What it is

Data in an Elasticsearch index can grow to massive proportions. In order to keep it manageable, it is split into a number of shards. Each Elasticsearch shard is an Apache Lucene index, with each individual Lucene index containing a subset of the documents in the Elasticsearch index. Splitting indices in this way keeps resource usage under control. An Apache Lucene index has a limit of 2,147,483,519 documents.

Examples

It is when an index is created that the number of shards is set, and this cannot be changed later without reindexing the data. When creating an index, you can set the number of shards and replicas as properties of the index

PUT /sensor
2
{
3
    "settings" : {
4
        "index" : {
5
            "number_of_shards" : 6,
6
            "number_of_replicas" : 2
7
        }
8
    }
9
}

The ideal number of shards should be determined based on the amount of data in an index. Generally, an optimal shard should hold 30-50GB of data. For example, if you expect to accumulate around 300GB of application logs in a day, having around 10 shards in that index would be reasonable.

During their lifetime, shards can go through a number of states, including:

  • Initializing: An initial state before the shard can be used.
  • Started: A state in which the shard is active and can receive requests.
  • Relocating: A state that occurs when shards are in the process of being moved to a different node. This may be necessary under certain conditions, for example, when the node they are on is running out of disk space.
  • Unassigned: The state of a shard that has failed to be assigned. A reason is provided when this happens, for example, if the node hosting the shard is no longer in the cluster (NODE_LEFT) or due to restoring into a closed index (EXISTING_INDEX_RESTORED).

In order to view all shards, their states, and other metadata, use the following request:

GET _cat/shards

To view shards for a specific index, append the name of the index to the URL, for example

sensor:
GET _cat/shards/sensor

This command produces output, such as in the following example. By default, the columns shown include the name of the index, the name (i.e. number) of the shard, whether it is a primary shard or a replica, its state, the number of documents, the size on disk, the IP address, and the node ID.

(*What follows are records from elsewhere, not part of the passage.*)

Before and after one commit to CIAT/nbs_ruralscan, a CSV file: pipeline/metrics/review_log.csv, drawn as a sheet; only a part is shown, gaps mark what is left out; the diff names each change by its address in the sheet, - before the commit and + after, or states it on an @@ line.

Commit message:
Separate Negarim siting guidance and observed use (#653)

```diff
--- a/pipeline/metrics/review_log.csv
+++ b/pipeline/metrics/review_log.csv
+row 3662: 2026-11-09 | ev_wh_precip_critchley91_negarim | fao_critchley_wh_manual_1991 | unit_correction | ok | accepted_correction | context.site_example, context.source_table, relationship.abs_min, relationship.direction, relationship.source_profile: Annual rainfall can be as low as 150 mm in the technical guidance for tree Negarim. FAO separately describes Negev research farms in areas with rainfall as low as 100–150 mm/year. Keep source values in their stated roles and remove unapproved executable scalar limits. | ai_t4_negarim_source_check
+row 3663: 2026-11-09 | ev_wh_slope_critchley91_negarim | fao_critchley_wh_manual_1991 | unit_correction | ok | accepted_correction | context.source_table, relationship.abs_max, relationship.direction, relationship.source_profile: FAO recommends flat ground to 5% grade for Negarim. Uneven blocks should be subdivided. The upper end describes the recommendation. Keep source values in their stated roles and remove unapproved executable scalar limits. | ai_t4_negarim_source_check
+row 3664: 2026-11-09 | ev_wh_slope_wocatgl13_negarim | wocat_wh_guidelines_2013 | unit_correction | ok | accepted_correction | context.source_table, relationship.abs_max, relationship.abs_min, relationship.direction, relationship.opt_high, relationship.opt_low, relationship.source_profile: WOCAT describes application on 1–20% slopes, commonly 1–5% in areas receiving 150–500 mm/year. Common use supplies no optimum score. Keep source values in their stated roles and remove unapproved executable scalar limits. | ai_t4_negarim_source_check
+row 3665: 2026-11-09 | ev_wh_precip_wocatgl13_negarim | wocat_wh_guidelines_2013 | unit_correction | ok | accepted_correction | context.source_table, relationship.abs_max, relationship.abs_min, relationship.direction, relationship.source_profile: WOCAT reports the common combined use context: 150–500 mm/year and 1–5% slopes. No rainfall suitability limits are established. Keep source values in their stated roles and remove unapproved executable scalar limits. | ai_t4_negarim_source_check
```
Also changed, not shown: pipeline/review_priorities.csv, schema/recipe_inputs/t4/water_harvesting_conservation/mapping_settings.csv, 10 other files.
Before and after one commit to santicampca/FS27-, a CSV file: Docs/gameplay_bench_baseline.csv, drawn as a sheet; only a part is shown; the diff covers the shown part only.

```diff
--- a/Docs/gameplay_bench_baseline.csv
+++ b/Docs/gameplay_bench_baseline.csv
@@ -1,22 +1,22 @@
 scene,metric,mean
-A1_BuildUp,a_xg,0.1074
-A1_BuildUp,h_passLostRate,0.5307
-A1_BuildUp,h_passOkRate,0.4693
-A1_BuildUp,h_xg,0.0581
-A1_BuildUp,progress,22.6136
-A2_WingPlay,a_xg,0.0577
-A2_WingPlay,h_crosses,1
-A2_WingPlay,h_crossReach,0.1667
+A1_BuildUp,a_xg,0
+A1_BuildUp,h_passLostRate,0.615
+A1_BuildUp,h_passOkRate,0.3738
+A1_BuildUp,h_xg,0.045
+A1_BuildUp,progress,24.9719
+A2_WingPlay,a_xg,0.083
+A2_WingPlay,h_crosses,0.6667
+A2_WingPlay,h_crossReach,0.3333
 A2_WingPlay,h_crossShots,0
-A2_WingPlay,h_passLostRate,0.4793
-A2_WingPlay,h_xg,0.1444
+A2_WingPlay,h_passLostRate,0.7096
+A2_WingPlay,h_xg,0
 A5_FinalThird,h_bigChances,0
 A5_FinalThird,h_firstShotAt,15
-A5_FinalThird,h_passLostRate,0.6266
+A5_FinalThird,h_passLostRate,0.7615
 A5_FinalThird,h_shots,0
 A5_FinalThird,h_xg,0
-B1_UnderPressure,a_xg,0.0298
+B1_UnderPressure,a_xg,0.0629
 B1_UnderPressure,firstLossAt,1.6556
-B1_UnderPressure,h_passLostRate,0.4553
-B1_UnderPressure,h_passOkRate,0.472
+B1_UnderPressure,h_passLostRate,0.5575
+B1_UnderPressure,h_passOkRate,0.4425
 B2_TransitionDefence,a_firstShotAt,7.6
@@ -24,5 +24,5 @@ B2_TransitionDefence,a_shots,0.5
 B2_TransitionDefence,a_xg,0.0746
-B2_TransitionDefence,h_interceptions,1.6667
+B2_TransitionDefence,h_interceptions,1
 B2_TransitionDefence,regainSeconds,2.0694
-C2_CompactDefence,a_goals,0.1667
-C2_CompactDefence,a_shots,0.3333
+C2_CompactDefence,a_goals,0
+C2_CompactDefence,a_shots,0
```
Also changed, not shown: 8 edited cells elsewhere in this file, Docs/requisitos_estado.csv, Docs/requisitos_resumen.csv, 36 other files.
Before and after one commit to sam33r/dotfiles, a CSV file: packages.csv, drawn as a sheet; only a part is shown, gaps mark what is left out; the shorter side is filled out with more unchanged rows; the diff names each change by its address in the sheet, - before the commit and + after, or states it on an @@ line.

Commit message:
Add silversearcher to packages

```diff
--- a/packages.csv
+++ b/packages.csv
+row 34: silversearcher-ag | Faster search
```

sensor 5 p STARTED    0  283b 127.0.0.1 ziap
sensor 5 r UNASSIGNED                   
sensor 2 p STARTED    1 3.7kb 127.0.0.1 ziap
sensor 2 r UNASSIGNED                   
sensor 3 p STARTED    3 7.2kb 127.0.0.1 ziap
sensor 3 r UNASSIGNED                   
sensor 1 p STARTED    1 3.7kb 127.0.0.1 ziap
sensor 1 r UNASSIGNED                   
sensor 4 p STARTED    2 3.8kb 127.0.0.1 ziap
sensor 4 r UNASSIGNED                   
sensor 0 p STARTED    0  283b 127.0.0.1 ziap
sensor 0 r UNASSIGNED
Notes and good things to know
  • Having shards that are too large is simply inefficient. Moving huge indices across machines is time- and labor-intensive process. First, the Lucene merges would take longer to complete and would require greater resources. Moreover, moving the shards across the nodes for rebalancing would also take longer and recovery time would be extended. Thus by splitting the data and spreading it across a number of machines, it can be kept in manageable chunks and minimize risks.
  • Having the right number of shards is important for performance. It is thus wise to plan in advance. When queries are run across different shards in parallel, they execute faster than an index composed of a single shard, but only if each shard is located on a different node and there are sufficient nodes in the cluster. At the same time, however, shards consume memory and disk space, both in terms of indexed data and cluster metadata. Having too many shards can slow down queries, indexing requests, and management operations, and so maintaining the right balance is critical.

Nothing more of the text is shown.